Maggie (Mamie Gummer) works as a lawyer for the firm run by her father Rivers (Brian Cox). For the last two years, she’s kept the family afloat while her unemployed husband Jeff (Rupert Friend), a graphic artist who used to illustrate comics, struggles to find a job. Their 8-year-old daughter Jenny (Violet McGraw) is unfortunately caught in the middle as Maggie and Jeff constantly argue over his lack of motivation and her workaholic nature. You can probably guess their conversations. If there was ever any love in this marriage it crumbled a long time ago.
Jenny spends most of her time withdrawn in her room playing with a set of horror dolls named “The Grisly Kin” based on her dad’s illustrations. Had Jeff played his cards right he could have landed a television show based on his creations but chose instead to argue with the network over creative differences. It’s the main cause of contention in his marriage. Had Jeff taken the deal Maggie could have spent more time with Jenny instead of working for her father. She has built up so much animosity towards Jeff that she files for divorce seeking full custody of Jenny.
It’s a little too late but Jeff gets off his butt and takes a gig as an inker for a new dark comic series instead of spending most of the time reminiscing about his glory days with Jenny’s 20-year-old babysitter Samantha (Madeline Brewer), a comic book enthusiast who idolizes Jeff. Maggie, meanwhile, drops a bomb that she’s relocating to Seattle and taking Jenny with her.
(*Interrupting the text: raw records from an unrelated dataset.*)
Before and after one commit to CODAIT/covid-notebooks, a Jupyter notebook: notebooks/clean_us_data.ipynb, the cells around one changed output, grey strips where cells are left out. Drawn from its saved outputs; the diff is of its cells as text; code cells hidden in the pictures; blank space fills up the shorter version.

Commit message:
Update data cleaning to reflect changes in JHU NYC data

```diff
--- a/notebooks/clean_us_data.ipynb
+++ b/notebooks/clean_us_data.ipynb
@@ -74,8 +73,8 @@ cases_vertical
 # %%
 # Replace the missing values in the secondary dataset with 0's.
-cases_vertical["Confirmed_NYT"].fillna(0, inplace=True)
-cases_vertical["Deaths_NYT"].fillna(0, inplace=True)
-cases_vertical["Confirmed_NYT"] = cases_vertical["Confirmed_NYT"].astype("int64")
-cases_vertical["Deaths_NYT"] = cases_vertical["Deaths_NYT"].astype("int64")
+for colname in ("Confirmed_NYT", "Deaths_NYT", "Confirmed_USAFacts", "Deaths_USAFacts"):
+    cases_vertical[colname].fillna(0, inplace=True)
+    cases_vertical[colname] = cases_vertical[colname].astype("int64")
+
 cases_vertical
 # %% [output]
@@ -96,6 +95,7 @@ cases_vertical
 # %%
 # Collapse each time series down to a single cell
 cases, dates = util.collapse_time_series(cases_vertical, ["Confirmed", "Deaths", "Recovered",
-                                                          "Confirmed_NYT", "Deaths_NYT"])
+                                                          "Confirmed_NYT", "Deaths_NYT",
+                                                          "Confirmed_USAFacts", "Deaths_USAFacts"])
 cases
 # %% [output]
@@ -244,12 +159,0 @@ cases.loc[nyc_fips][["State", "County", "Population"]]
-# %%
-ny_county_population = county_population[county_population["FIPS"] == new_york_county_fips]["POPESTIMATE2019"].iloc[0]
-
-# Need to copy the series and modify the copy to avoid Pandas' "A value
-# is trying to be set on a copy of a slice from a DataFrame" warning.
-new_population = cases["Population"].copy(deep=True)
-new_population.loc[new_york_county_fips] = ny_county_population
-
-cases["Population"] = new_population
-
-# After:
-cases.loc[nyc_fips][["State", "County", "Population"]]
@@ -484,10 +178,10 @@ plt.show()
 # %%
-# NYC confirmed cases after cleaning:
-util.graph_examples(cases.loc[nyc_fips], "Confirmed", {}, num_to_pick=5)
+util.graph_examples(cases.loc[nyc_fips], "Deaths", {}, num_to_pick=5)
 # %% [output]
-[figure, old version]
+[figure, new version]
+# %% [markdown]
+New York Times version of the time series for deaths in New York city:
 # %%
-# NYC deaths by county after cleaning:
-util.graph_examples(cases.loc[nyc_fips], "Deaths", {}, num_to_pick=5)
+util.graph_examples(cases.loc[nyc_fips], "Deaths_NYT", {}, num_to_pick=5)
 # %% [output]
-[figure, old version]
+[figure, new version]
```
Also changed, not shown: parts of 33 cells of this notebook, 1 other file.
This sets up a custody battle with Rivers representing his daughter while taking every opportunity to paint his son-in-law as a deadbeat.
The tone shifts after a hit-and-run tragically claims Maggie’s life and now Jeff is faced with raising Jenny on his own. Rivers is still hell-bent on taking Jenny away from her father and is now considering battling for custody of his granddaughter.
The script by Josh Braun and Nick Amadeus fails at connecting any of these characters with the audience. The women in the story are all evil, Maggie is a battle-ax, Samantha is a loon, Jeff is a slacker, Rivers is an a-hole, and Jenny is a pawn caught up in a bad story that doesn’t generate any sympathy.
Simon Quarterman plays Jeff’s new boss Alan, a spiritual guy who’s writing the supernatural graphic novel that Jeff is working on. He serves as the film’s play-by-play medium informing Jeff that his brownstone is haunted, and it sounds like an angry soul trapped in this world. Maggie are you there? He must also be a shaman since he gives Jeff a psychoactive brew to drink in order to communicate with the evil entity aka his almost ex-wife.
While the makeup effects at times looking creepy as Jeff’s Grisly Kin figurines come to life when the entities take on their appearance — one of them played by contortionist Troy James doing his Linda Blair impersonation — but it’s never explained why. If one of the ghosts is really Maggie, then why does she appear as one of Jeff’s creations? I would imagine that would be the last thing she would want. Also, these spooky things pop up without really causing any havoc. I was waiting for Linus from Peanuts to make an appearance exclaiming “Look, there he is, The Great Pumpkin” as the Grisly Kin figure rises from the darkness and quickly fades away.
The CGI effects on the other hand look cheap as in one scene when the family portrait catches on fire but only on Jeff’s side causing his face to look distorted as if it were melting instead of the huge flames actually burning the portrait. In other scenes, a red filter is used to wash out the color which seems like a gimmick from the William Castle playbook. They should have passed out special glasses you could put on to “shield yourself from the terror.”
“Separation” fails miserably as a horror film but fares better as a divorce drama. The admirable cast is caught up in a bunch of supernatural hogwash. If you want to see Brian Cox in a horror film rent 2002’s “The Ring.” I’ll take Samara over Samantha any day.
Now showing in theaters